Pennsylvania makes it easy for people to access community resources through the Pennsylvania Health and Human Services web portal.  This web portal is a one-stop online guide to services, programs, agencies and organizations throughout Pennsylvania.

Families and workers can locate specific information about each agency, including the services each provides, contact information and service hours.  Services are divided into four categories: Children, Families, Adults and Older Adults.  The site also lists Helpline numbers for anyone who wants to talk to someone for help.  The website is:

Other useful websites focus on specific issues. One of them is for Mental Health Services.  In Pennsylvania mental health services are administered through county mental health and developmental services (MH/DS) program offices.  A county MH/DS office serves as a referral source for families.  The county offices determines a person’s eligibility for service funding, assesses the need for treatment or other services and makes referrals to appropriate programs to fit treatment or other service needs. MH/DS has a website that supplies connections for a variety of topics that might be of interest to families dealing with mental health issues.  To access this information and find your county MH/DS office visit: Pennsylvania Association of County Administrators of Mental Health and Developmental Services at:
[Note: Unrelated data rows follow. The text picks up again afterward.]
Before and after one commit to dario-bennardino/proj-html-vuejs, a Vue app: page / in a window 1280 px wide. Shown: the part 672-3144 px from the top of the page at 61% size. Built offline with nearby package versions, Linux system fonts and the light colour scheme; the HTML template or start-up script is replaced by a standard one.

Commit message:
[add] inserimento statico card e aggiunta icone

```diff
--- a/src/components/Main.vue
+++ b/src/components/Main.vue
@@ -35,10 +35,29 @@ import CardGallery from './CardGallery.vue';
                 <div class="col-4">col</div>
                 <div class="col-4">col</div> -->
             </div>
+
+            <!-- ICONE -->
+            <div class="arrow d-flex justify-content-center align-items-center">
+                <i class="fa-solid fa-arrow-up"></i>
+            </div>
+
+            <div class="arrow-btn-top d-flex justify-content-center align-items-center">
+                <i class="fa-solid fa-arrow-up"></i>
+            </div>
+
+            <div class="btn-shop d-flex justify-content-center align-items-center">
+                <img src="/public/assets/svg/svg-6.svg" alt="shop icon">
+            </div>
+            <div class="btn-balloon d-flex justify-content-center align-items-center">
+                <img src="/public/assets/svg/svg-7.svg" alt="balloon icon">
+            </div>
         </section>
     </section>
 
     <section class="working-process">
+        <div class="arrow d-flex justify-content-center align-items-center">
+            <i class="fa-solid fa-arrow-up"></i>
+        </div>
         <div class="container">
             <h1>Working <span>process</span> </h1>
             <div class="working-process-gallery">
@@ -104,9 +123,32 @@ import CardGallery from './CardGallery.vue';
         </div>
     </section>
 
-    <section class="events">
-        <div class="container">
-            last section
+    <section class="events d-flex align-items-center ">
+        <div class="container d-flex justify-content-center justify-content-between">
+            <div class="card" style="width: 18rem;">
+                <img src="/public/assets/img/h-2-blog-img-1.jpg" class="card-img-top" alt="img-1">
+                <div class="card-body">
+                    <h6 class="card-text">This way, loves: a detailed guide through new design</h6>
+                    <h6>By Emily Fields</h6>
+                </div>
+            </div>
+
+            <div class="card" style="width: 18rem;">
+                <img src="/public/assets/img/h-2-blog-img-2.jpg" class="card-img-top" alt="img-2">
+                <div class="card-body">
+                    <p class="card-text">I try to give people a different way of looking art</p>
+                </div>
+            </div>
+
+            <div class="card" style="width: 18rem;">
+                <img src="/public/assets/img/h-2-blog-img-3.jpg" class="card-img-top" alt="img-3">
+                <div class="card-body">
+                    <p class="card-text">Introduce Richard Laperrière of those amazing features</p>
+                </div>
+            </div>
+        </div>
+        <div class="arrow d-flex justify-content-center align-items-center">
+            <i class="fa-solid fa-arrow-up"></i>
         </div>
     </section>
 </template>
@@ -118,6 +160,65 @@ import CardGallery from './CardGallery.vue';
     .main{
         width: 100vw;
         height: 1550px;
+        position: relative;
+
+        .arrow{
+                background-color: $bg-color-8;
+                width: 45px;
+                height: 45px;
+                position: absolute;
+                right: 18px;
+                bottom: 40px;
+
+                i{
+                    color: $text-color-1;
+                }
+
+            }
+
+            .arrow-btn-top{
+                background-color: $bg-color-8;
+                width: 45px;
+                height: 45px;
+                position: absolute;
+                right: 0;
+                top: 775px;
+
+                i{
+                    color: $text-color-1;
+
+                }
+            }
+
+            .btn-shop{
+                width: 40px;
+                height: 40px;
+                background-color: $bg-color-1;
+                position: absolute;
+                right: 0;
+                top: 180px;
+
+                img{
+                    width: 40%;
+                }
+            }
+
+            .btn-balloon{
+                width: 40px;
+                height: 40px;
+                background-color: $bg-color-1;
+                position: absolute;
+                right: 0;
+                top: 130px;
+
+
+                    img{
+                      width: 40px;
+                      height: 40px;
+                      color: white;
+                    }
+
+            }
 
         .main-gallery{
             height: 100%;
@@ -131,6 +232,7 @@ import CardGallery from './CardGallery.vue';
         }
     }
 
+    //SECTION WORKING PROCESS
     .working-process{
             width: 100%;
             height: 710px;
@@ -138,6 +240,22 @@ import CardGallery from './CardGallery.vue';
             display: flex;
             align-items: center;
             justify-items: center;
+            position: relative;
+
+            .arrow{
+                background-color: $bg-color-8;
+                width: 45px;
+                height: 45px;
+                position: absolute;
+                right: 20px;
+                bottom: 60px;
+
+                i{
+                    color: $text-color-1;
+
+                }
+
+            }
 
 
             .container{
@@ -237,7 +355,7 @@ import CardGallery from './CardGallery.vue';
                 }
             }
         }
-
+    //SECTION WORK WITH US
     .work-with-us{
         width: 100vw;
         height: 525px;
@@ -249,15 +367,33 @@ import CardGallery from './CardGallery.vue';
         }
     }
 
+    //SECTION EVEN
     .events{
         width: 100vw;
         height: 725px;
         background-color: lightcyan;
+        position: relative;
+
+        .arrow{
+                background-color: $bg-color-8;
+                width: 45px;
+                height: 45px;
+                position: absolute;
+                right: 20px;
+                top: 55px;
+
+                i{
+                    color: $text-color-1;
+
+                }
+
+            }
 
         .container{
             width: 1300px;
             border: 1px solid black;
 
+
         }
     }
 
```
Another website focuses on advocating and serving people with intellectual and developmental disabilities and their families.  The Arc of Pennsylvania is a community-based organization with 32 chapters serving the entire state.  The services provided may include early intervention, transition planning, respite care, supported living or transportation.  The services are tailored to meet the individual’s needs.  To locate a chapter in your area go to:

Another resource for Pennsylvania families who are providing permanency to a youth under 18 are the SWAN Post-permanency Services.  These services consist of case advocacy, respite and support group units.  Through the case advocacy unit workers can help families identify appropriate resources for their family.  These services are family driven, meaning the family works collaboratively with the worker in identifying their needs, establishing goals and selecting appropriate activities.  This is accomplished through an assessment with a worker from an agency that is part of the Statewide Adoption and Permanency Network, SWAN, who is trained in dealing with permanency issues.  Families can access these services by calling Helpline at 800-585-7926.

Since adoption adds another layer of complexity to any issue, families and workers need to identify professionals who are adoption competent.  Taplink, a parent support group, developed the following questions to help families decide if a resource is appropriate for their family:

  • How long have you been conducting therapy?
  • How many adoptive, foster or kinship families do you treat on a regular basis?
  • What specialized training have you had in adoption and/or foster care?
  • Do you include family members in therapy?
  • If my child does not respond to treatment, how will you decide when to change or modify the treatment?
  • As my child ages, will any symptoms change?  Will the response to treatment change?
  • Will you coordinate my child’s treatment with our family doctor or pediatrician?
  • How do you see yourself interacting with other professionals, e.g., caseworkers?
  • How will I know that my child is responding to the treatment and getting better?
  • Do you accept insurance?  If so, what kinds?
  • How, and to whom, will you report progress?
  • If I were in crisis, would I be able to reach you?

Families need to feel safe and reasonably comfortable with the service provider who works with them.  The family should also feel respected and understood by the professional, that their questions are answered and their goals are addressed.